#### [The problem]
Give again exactly the lines that stretch from the one with "-28,9 +28,15 @@" to the end of the data below, including both of those lines and nothing else.

Information START

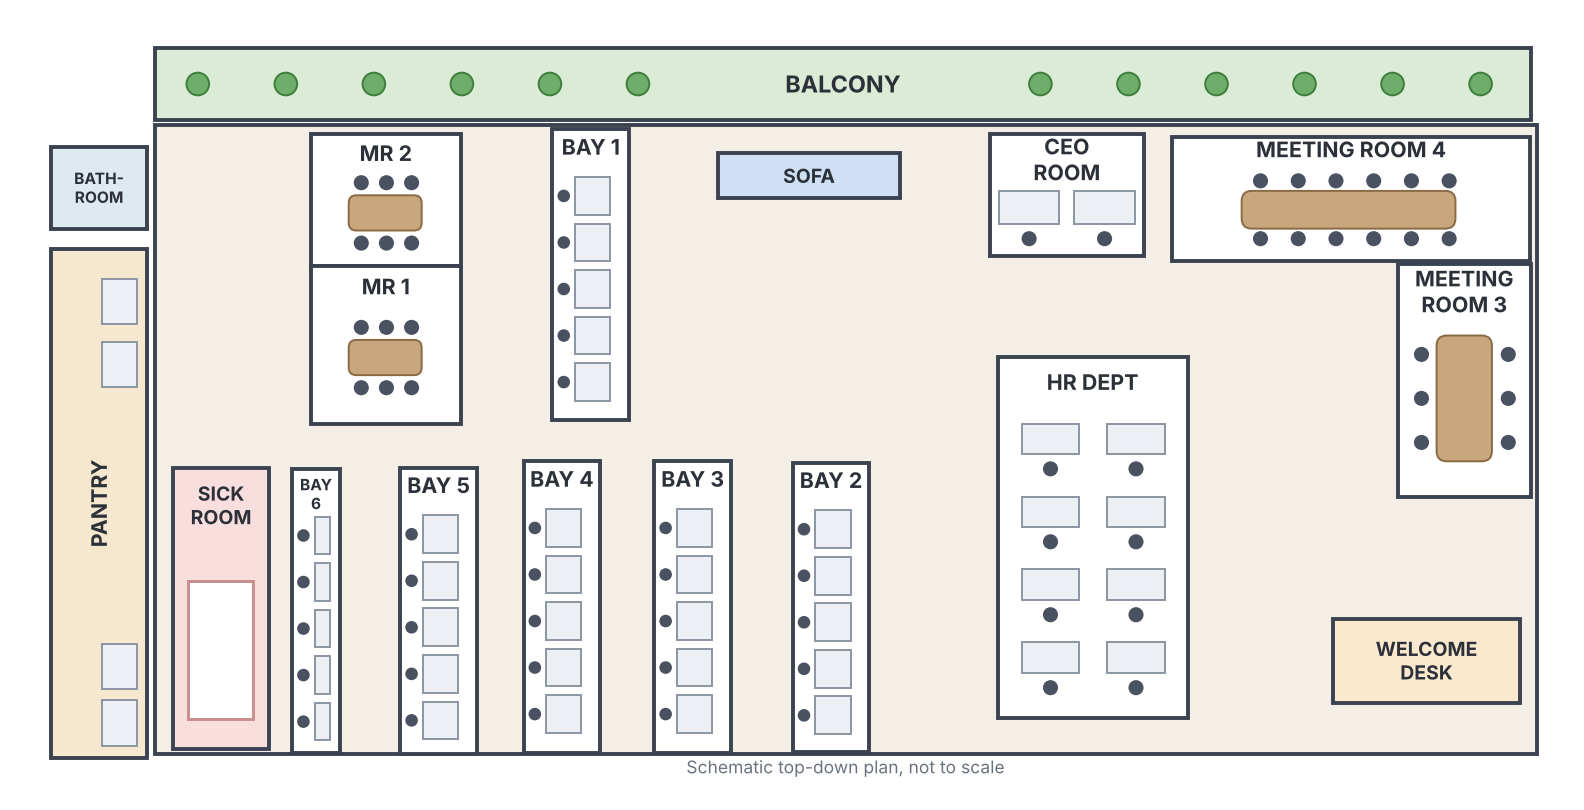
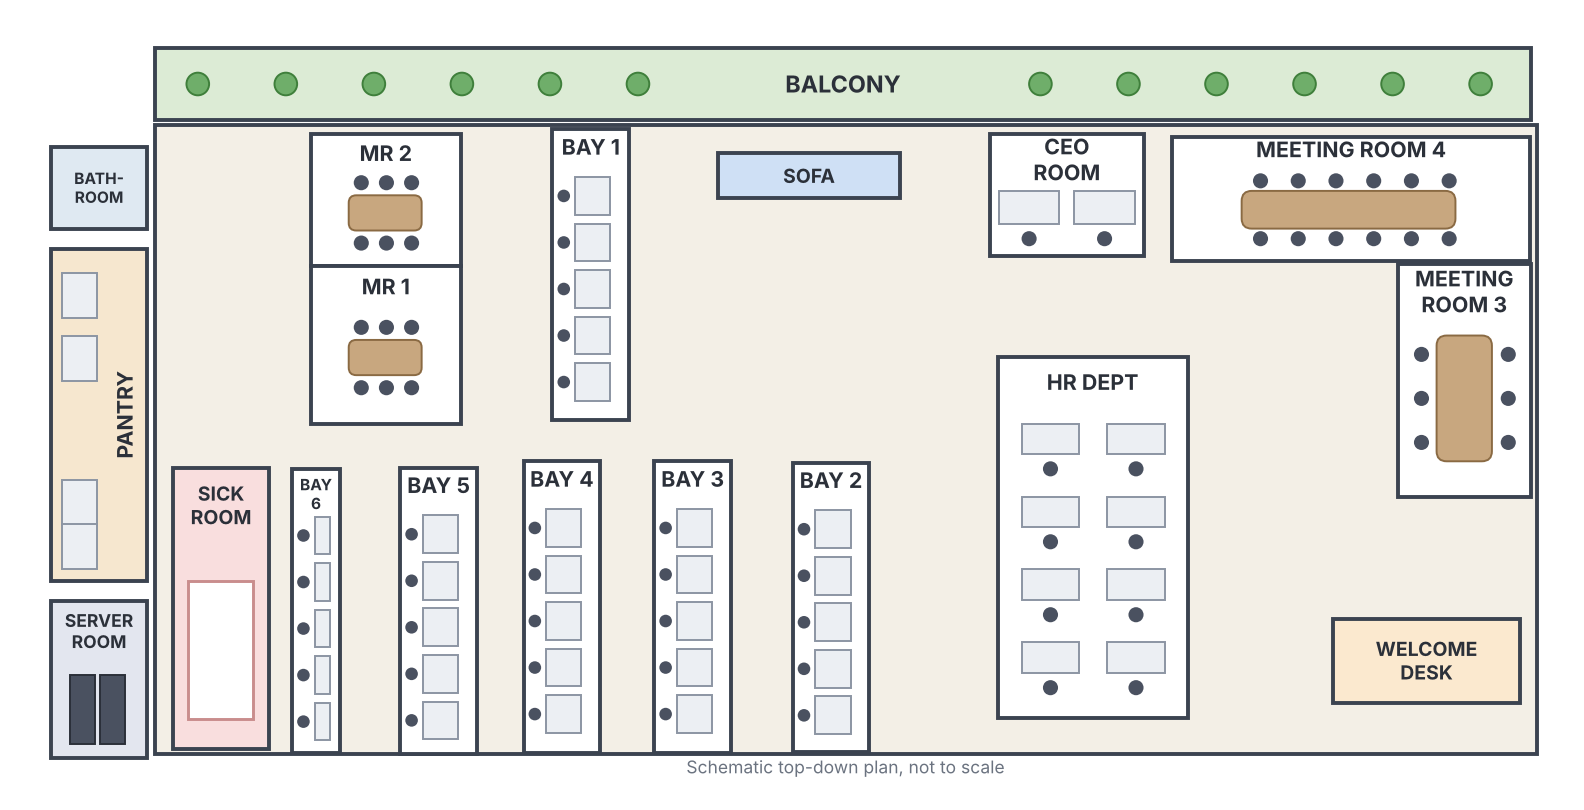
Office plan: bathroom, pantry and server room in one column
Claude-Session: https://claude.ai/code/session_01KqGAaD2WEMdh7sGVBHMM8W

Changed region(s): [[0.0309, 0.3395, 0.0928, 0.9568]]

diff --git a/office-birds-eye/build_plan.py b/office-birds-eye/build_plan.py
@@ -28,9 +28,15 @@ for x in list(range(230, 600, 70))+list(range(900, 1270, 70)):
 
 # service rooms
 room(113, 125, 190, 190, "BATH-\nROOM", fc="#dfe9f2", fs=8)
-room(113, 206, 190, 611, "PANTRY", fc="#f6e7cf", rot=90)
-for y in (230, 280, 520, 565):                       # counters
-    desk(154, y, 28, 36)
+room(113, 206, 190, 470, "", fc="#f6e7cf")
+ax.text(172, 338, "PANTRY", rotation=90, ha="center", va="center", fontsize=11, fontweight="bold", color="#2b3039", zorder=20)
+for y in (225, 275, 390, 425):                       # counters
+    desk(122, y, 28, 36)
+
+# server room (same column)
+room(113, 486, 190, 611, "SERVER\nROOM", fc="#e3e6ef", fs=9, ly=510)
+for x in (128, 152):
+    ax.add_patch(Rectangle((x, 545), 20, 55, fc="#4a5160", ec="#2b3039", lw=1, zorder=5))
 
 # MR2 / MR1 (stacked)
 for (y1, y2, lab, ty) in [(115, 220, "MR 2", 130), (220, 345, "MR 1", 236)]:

Information END

#### [Output for this task]
@@ -28,9 +28,15 @@ for x in list(range(230, 600, 70))+list(range(900, 1270, 70)):
 
 # service rooms
 room(113, 125, 190, 190, "BATH-\nROOM", fc="#dfe9f2", fs=8)
-room(113, 206, 190, 611, "PANTRY", fc="#f6e7cf", rot=90)
-for y in (230, 280, 520, 565):                       # counters
-    desk(154, y, 28, 36)
+room(113, 206, 190, 470, "", fc="#f6e7cf")
+ax.text(172, 338, "PANTRY", rotation=90, ha="center", va="center", fontsize=11, fontweight="bold", color="#2b3039", zorder=20)
+for y in (225, 275, 390, 425):                       # counters
+    desk(122, y, 28, 36)
+
+# server room (same column)
+room(113, 486, 190, 611, "SERVER\nROOM", fc="#e3e6ef", fs=9, ly=510)
+for x in (128, 152):
+    ax.add_patch(Rectangle((x, 545), 20, 55, fc="#4a5160", ec="#2b3039", lw=1, zorder=5))
 
 # MR2 / MR1 (stacked)
 for (y1, y2, lab, ty) in [(115, 220, "MR 2", 130), (220, 345, "MR 1", 236)]:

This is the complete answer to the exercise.